Of course most people can’t see two sides to this issue because the photo ID requirement is not an idea that sprang organically from an actual problem. Although Mr. Clemmons and others had tried for years to pass this law, it didn’t go anywhere until Republicans nationally fabricated a dire threat to justify what is in reality a preventive measure to guard against a theoretical problem.
Now that Republicans find themselves in a court of law rather than the court of public opinion, having to defend this solution to a theoretical problem against the requirements of the federal Voting Rights Act, they are again turning to a national playbook. Like their counterparts in Texas — whose similar law was struck down last month by federal judges — S.C. lawmakers argue that our law will protect the public’s confidence in the electoral system, even though they acknowledge it won’t prevent the kind of election fraud that we know actually occurs.
I agree entirely that we need to protect public confidence in the electoral system. But how far do we go to restore confidence when it has been shaken by exaggeration? We might also restore confidence by having FBI agents seize the president and remove him from office, since a frighteningly large minority of the population insists on believing that he was born in another country and does not legitimately hold office.
Or, we might acknowledge that there are some very gullible people who are happy to believe whatever crazy claims bolster their preconceived notions. And we might decide that such beliefs don’t justify threatening other people’s fundamental rights — even if we’re only talking about a few people — in order to “correct” a problem that is tiny if it exists at all. And we might expect our politicians to stop trafficking in exaggeration and fabrication.

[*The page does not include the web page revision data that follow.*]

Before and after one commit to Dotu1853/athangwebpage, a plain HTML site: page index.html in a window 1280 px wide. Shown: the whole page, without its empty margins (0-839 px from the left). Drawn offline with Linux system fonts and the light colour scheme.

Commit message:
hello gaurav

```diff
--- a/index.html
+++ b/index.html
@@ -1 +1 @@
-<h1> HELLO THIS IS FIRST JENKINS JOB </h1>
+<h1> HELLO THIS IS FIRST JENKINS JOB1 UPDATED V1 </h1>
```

There’s a legitimate way to pass a voter ID law that would be nearly as tough as the one our Legislature passed — and perhaps tougher than the one Mr. Wilson described to federal judges.
It doesn’t involve any exaggerated claims about polling-place fraud. It starts with the sensible argument that in today’s increasingly urban, mobile society, poll workers are no longer likely to recognize everyone who comes into the polling place, so it’s reasonable to require voters to present the same sort of identification they have to present for all sorts of other routine activities. Simply a precaution, going forward.

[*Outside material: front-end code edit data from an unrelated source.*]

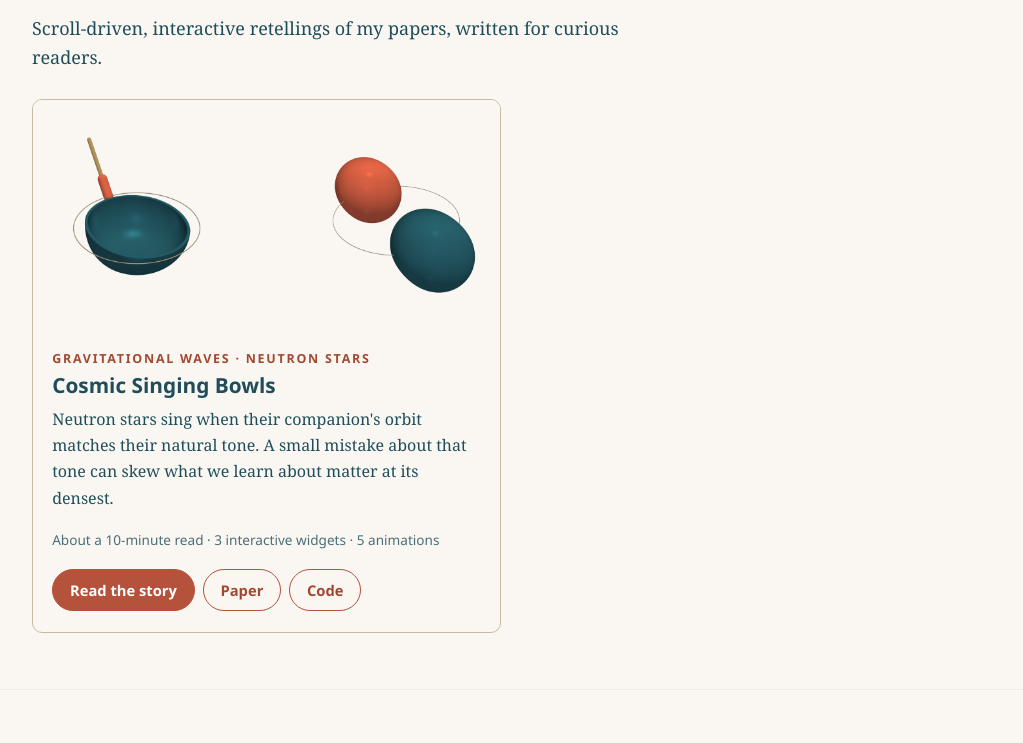
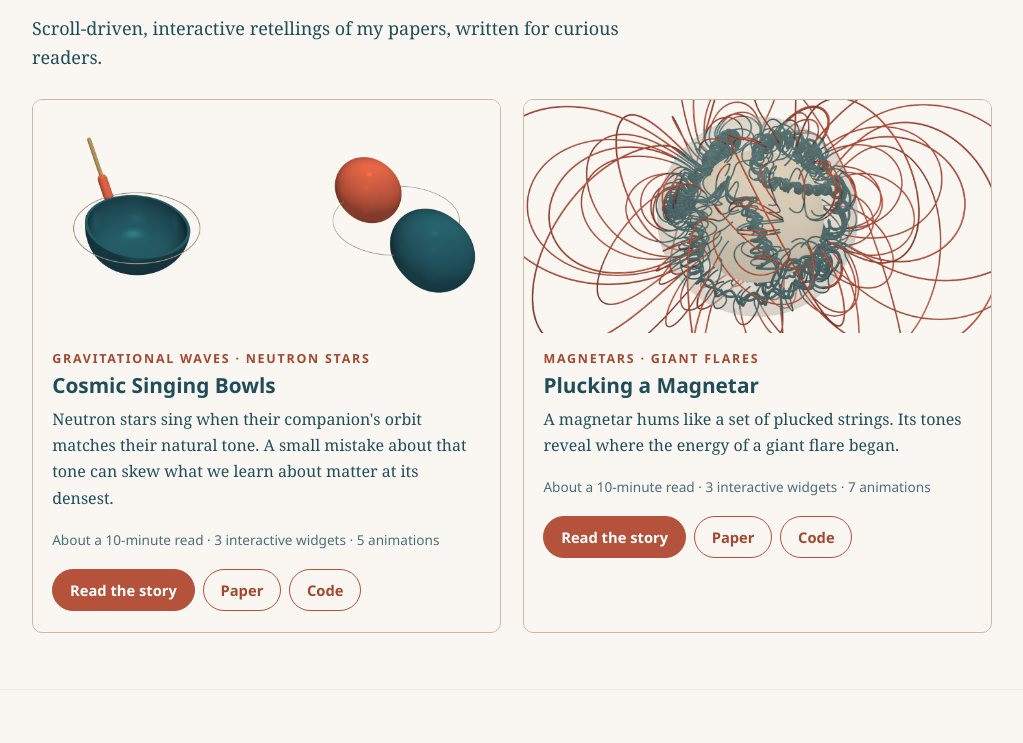
Before and after one commit to AstroJoeBretz/AstroJoeBretz.github.io, a plain HTML site: page index.html in a window 1280 px wide. Shown: the part 546-1289 px from the top of the page, without its empty margins (128-1151 px from the left). Drawn offline with Linux system fonts and the light colour scheme.

Commit message:
Add plucking-a-magnetar story to page: modify index.html, add repo and thumbnail assets

```diff
--- a/index.html
+++ b/index.html
@@ -48,6 +48,7 @@
         <p class="intro">Scroll-driven, interactive retellings of my papers, written for curious readers.</p>
         <div class="stories">
           <!-- Story card: copy this whole <article> to add a story (see README.md) -->
+          <!-- Cosmic Singing Bowls -->
           <article class="card story">
             <a class="thumb" href="/cosmic-singing-bowls/">
               <img src="assets/thumbnails/cosmic-singing-bowls.png" width="1600" height="720"
@@ -62,6 +63,24 @@
                 <a class="btn" href="/cosmic-singing-bowls/">Read the story</a>
                 <a class="btn ghost" href="https://arxiv.org/abs/2602.04951" rel="noopener">Paper</a>
                 <a class="btn ghost" href="https://github.com/AstroJoeBretz/cosmic-singing-bowls" rel="noopener">Code</a>
+              </div>
+            </div>
+          </article>
+          <!-- Plucking a Magnetar -->
+          <article class="card story">
+            <a class="thumb" href="/plucking-a-magnetar/">
+              <img src="assets/thumbnails/plucking-a-magnetar.png" width="1600" height="720"
+                  alt="Twisted magnetic field lines coiled just below a magnetar's surface, joining smooth loops outside" loading="lazy">
+            </a>
+            <div class="body">
+              <div class="kicker">Magnetars &middot; Giant flares</div>
+              <h3><a href="/plucking-a-magnetar/">Plucking a Magnetar</a></h3>
+              <p>A magnetar hums like a set of plucked strings. Its tones reveal where the energy of a giant flare began.</p>
+              <p class="meta">About a 10-minute read &middot; 3 interactive widgets &middot; 7 animations</p>
+              <div class="actions">
+                <a class="btn" href="/plucking-a-magnetar/">Read the story</a>
+                <a class="btn ghost" href="https://arxiv.org/abs/2206.09544" rel="noopener">Paper</a>
+                <a class="btn ghost" href="https://github.com/AstroJoeBretz/plucking-a-magnetar" rel="noopener">Code</a>
               </div>
             </div>
           </article>
@@ -110,6 +129,17 @@
         <h2 id="code-h">Code</h2>
         <ul class="repos">
           <!-- Repo row: copy this whole <li> to add a repo (480x384 image in assets/repos/) -->
+          <!-- Tidal-BNS-Sculpture -->
+          <li>
+            <a class="repo-thumb" href="https://github.com/AstroJoeBretz/Tidal-BNS-Sculpture" rel="noopener" tabindex="-1" aria-hidden="true">
+              <img src="assets/repos/tidal-bns-sculpture.jpg" width="480" height="384" alt="A walnut sculpture with a spiral of spacetime ripples around two white neutron stars" loading="lazy">
+            </a>
+            <div class="repo-text">
+              <a href="https://github.com/AstroJoeBretz/Tidal-BNS-Sculpture" rel="noopener">Tidal-BNS-Sculpture</a>
+              <p>Generate STL files of 3D-modeled, tidally deformed binary neutron stars above spiraling spacetime ripples.</p>
+            </div>
+          </li>
+          <!-- cosmic-singing-bowls -->
           <li>
             <a class="repo-thumb" href="https://github.com/AstroJoeBretz/cosmic-singing-bowls" rel="noopener" tabindex="-1" aria-hidden="true">
               <img src="assets/repos/cosmic-singing-bowls.jpg" width="480" height="384" alt="A singing bowl and mallet from the Cosmic Singing Bowls story" loading="lazy">
@@ -119,15 +149,17 @@
               <p>Code, data and site for the &ldquo;Cosmic Singing Bowls&rdquo; visual story.</p>
             </div>
           </li>
+          <!-- plucking-a-magnetar -->
           <li>
-            <a class="repo-thumb" href="https://github.com/AstroJoeBretz/Tidal-BNS-Sculpture" rel="noopener" tabindex="-1" aria-hidden="true">
-              <img src="assets/repos/tidal-bns-sculpture.jpg" width="480" height="384" alt="A walnut sculpture with a spiral of spacetime ripples around two white neutron stars" loading="lazy">
+            <a class="repo-thumb" href="https://github.com/AstroJoeBretz/plucking-a-magnetar" rel="noopener" tabindex="-1" aria-hidden="true">
+              <img src="assets/repos/plucking-a-magnetar.jpg" width="480" height="384" alt="Twisted magnetic field lines coiled below a magnetar's surface" loading="lazy">
             </a>
             <div class="repo-text">
-              <a href="https://github.com/AstroJoeBretz/Tidal-BNS-Sculpture" rel="noopener">Tidal-BNS-Sculpture</a>
-              <p>Generate STL files of 3D-modeled, tidally deformed binary neutron stars above spiraling spacetime ripples.</p>
+              <a href="https://github.com/AstroJoeBretz/plucking-a-magnetar" rel="noopener">plucking-a-magnetar</a>
+              <p>Code, data and site for the &ldquo;Plucking a Magnetar&rdquo; visual story.</p>
             </div>
           </li>
+          <!-- choppy-water -->
           <li>
             <a class="repo-thumb" href="https://github.com/AstroJoeBretz/choppy-water" rel="noopener" tabindex="-1" aria-hidden="true">
               <img src="assets/repos/choppy-water.jpg" width="480" height="384" alt="A 3D render of a disc with a choppy-water surface" loading="lazy">
```
Also changed, not shown: assets/repos/plucking-a-magnetar.jpg (added), assets/thumbnails/plucking-a-magnetar.png (added).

But it also acknowledges that a small portion of citizens do not have one of the picture IDs that the state accepts and either cannot obtain one or cannot do so without a great deal of difficulty. And it acknowledges that since voting is different than boarding a plane or purchasing prescription drugs or cashing a check — it’s a fundamental right — we don’t have the right, absent a more compelling need, to require people for whom it is tremendously difficult to produce our required ID.
The bill the state Senate passed last year would have exempted anyone born before 1947 who already had a voter registration card — that is, the people most likely to not have a birth certificate or, even if they have one, to have a difficult time getting an approved ID. But Senate negotiators abandoned that provision after Mr. Wilson said it was likely unconstitutional because it treated different classes of voters differently. Of course, that’s something states are allowed to do if they can demonstrate a compelling interest in doing so.
Personally, I’d be more confident arguing that the state has a compelling interest in protecting legitimate voters from being disenfranchised than in trying to convince judges that we need to disenfranchise them in order to protect the election system from a theoretical threat. And I’d certainly feel better about making that argument.
Ms. Scoppe can be reached at firstname.lastname@example.org or at (803) 771-8571.